With respect to location of the defect, there was sufficient evidence from which the jury could infer that the plaintiff fell because of the defect at the location described in her notice. There was evidence that as the plaintiff was rounding the bend from Frontage Road onto Oakly Street, she fell because of a crack in the pavement that was approximately two feet long and five inches wide. There were also photographs of the intersection, showing a utility pole located in the grass abutting the cracked pavement, and a median at the intersection of Frontage Road and Oakly
Street east of the pole and the cracked pavement. The plaintiff testified that the place of her fall was approximately three or four feet into Oakly Street from the bend in the road, and she indicated that location by a mark on one of the photographs of the intersection. There also was evidence that most of the pavement was cracked in that area, that the particular crack in question was approximately two feet from the edge of the grass bordering the pavement, and that there was an electric utility pole located in the grass approximately two feet from the edge of the pavement. Further, there was evidence that the pole number near the defect matched the pole number stated in the notice.

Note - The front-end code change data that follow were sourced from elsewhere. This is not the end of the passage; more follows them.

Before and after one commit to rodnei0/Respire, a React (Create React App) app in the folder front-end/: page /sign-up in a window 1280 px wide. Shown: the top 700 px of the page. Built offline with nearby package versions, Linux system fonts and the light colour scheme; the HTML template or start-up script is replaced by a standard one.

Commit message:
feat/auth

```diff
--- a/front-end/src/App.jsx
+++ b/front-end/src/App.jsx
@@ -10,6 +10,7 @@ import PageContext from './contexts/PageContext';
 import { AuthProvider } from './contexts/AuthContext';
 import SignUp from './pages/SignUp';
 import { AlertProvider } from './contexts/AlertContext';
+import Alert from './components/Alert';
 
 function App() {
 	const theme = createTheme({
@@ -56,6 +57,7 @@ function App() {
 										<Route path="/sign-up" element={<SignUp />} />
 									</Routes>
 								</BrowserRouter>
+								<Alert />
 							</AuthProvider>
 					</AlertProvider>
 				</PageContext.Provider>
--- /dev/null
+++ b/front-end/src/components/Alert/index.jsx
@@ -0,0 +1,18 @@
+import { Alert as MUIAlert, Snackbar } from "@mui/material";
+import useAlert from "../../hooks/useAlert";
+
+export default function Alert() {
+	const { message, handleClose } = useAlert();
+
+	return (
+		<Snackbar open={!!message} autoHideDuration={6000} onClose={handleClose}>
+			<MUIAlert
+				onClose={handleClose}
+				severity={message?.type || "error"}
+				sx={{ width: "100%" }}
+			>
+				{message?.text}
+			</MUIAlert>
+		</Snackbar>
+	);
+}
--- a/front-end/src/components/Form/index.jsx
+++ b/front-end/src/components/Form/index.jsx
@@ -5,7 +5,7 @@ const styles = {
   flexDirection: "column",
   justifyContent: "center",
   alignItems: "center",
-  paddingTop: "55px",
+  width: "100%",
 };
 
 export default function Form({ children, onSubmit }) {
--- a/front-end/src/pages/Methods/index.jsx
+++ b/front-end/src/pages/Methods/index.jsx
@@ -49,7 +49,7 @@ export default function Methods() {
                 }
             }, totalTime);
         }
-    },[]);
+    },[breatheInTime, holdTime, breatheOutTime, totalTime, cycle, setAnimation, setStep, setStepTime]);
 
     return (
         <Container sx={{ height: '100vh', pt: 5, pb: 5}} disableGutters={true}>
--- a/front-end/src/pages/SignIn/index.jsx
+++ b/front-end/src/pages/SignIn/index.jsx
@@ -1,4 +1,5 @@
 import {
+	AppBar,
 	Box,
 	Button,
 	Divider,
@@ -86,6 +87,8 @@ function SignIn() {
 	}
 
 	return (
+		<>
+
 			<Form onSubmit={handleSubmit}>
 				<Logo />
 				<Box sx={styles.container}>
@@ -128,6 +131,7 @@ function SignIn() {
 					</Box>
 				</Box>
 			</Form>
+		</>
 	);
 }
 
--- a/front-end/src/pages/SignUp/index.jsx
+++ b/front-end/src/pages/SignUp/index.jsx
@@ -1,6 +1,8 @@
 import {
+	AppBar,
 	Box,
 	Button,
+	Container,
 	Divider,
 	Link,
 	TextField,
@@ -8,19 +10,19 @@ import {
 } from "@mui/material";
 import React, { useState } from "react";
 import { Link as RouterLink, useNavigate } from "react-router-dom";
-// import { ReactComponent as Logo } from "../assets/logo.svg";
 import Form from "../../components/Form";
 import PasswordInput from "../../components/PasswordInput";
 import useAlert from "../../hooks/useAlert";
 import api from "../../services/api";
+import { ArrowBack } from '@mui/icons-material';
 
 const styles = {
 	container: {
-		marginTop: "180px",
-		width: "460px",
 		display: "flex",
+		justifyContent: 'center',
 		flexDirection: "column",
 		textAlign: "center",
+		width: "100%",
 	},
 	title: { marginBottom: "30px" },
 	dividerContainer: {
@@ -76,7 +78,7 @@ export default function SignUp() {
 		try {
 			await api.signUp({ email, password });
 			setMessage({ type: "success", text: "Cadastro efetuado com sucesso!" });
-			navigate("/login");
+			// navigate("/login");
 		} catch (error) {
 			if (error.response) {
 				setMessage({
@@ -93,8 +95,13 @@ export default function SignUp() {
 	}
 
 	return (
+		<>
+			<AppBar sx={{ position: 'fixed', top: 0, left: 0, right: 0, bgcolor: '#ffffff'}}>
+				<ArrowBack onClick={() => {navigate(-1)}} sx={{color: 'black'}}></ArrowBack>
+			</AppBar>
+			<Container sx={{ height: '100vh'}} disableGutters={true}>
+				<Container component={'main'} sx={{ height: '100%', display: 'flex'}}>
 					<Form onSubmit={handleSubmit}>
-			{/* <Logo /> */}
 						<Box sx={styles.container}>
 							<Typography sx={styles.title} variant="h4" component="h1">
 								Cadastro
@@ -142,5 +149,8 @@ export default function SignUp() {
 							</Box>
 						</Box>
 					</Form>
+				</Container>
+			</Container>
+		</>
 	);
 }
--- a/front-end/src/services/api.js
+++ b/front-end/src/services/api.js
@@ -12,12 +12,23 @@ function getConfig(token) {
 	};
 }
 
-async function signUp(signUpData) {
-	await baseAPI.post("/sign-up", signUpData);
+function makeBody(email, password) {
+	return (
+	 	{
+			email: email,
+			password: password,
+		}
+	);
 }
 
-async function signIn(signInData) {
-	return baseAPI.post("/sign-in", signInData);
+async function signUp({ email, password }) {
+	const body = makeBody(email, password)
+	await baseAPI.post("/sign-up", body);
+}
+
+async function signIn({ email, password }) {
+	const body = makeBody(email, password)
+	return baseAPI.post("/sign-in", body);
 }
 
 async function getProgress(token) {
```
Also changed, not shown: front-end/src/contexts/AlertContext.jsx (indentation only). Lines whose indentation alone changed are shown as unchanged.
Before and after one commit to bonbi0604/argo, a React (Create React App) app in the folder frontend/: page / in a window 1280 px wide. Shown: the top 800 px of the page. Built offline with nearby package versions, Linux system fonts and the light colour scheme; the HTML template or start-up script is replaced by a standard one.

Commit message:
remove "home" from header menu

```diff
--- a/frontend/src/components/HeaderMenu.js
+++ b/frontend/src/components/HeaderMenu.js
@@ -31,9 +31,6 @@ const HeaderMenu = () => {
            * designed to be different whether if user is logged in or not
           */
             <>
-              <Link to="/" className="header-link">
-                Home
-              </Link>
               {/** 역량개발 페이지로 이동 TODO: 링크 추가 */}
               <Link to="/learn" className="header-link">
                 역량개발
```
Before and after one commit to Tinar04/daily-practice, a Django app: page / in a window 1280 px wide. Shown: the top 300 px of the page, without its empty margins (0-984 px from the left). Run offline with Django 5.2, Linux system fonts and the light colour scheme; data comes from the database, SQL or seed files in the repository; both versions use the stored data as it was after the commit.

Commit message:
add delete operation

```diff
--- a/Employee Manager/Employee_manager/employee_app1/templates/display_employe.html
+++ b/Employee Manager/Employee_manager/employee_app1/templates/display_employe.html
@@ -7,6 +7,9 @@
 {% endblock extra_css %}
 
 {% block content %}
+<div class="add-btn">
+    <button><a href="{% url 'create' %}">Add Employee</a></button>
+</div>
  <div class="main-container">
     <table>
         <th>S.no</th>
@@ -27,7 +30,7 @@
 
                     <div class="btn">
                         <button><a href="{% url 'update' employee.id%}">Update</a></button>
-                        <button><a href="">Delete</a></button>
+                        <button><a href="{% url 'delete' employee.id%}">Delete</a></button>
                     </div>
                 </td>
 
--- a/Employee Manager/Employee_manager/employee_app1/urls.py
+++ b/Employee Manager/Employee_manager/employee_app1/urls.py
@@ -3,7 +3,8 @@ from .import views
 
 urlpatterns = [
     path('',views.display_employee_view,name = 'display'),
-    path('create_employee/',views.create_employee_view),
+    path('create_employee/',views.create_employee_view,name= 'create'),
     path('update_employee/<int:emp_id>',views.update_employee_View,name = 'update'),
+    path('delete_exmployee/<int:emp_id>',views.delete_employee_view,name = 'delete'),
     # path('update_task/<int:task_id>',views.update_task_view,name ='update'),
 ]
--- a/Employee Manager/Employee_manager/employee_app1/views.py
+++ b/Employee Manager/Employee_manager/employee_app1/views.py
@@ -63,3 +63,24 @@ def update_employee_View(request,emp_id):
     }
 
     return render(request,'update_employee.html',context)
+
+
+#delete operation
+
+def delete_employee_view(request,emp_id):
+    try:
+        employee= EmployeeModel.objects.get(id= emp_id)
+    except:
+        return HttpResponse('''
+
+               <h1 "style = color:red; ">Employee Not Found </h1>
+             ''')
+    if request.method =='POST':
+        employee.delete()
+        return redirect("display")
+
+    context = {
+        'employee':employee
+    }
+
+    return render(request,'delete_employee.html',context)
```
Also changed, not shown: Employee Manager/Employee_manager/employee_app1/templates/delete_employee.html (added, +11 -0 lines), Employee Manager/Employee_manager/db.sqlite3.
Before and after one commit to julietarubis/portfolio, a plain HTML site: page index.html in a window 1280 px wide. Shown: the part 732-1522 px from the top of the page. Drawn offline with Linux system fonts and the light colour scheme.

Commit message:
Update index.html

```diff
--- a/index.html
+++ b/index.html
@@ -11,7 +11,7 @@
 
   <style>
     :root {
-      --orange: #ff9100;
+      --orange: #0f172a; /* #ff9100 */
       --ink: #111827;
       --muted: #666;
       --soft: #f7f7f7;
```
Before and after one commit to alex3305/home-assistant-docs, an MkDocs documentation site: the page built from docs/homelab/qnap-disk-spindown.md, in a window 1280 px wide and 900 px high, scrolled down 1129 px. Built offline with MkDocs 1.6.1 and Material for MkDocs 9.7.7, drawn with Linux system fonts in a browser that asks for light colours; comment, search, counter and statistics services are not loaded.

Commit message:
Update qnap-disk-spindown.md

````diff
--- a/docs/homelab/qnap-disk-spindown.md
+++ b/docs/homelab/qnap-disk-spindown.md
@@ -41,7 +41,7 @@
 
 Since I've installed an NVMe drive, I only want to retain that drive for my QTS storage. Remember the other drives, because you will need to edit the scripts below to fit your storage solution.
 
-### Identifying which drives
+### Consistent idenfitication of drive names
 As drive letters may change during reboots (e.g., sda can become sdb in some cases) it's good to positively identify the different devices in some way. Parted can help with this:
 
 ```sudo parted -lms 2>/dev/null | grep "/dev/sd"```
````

This evidence was sufficient for the jury to infer that the place and cause of the plaintiff's fall were generally those specified in the notice, namely, on Oakly Street, north of Main Street, approximately four feet east of utility pole number 6516 and west of the west [21 Conn.App. 638] curb of the median located at the intersection of Oakly Street and Frontage Road. It is true that the plaintiff was required to prove that the defect alleged in her notice was the sole proximate cause of her injuries; see Krooner v. Waterbury, 105 Conn. 476, 481, 136 A. 93 (1927); and that General Statutes § 13a-144, as a statutory action, must be strictly construed. Ozmun v. Burns, 18 Conn.App. 677, 680, ...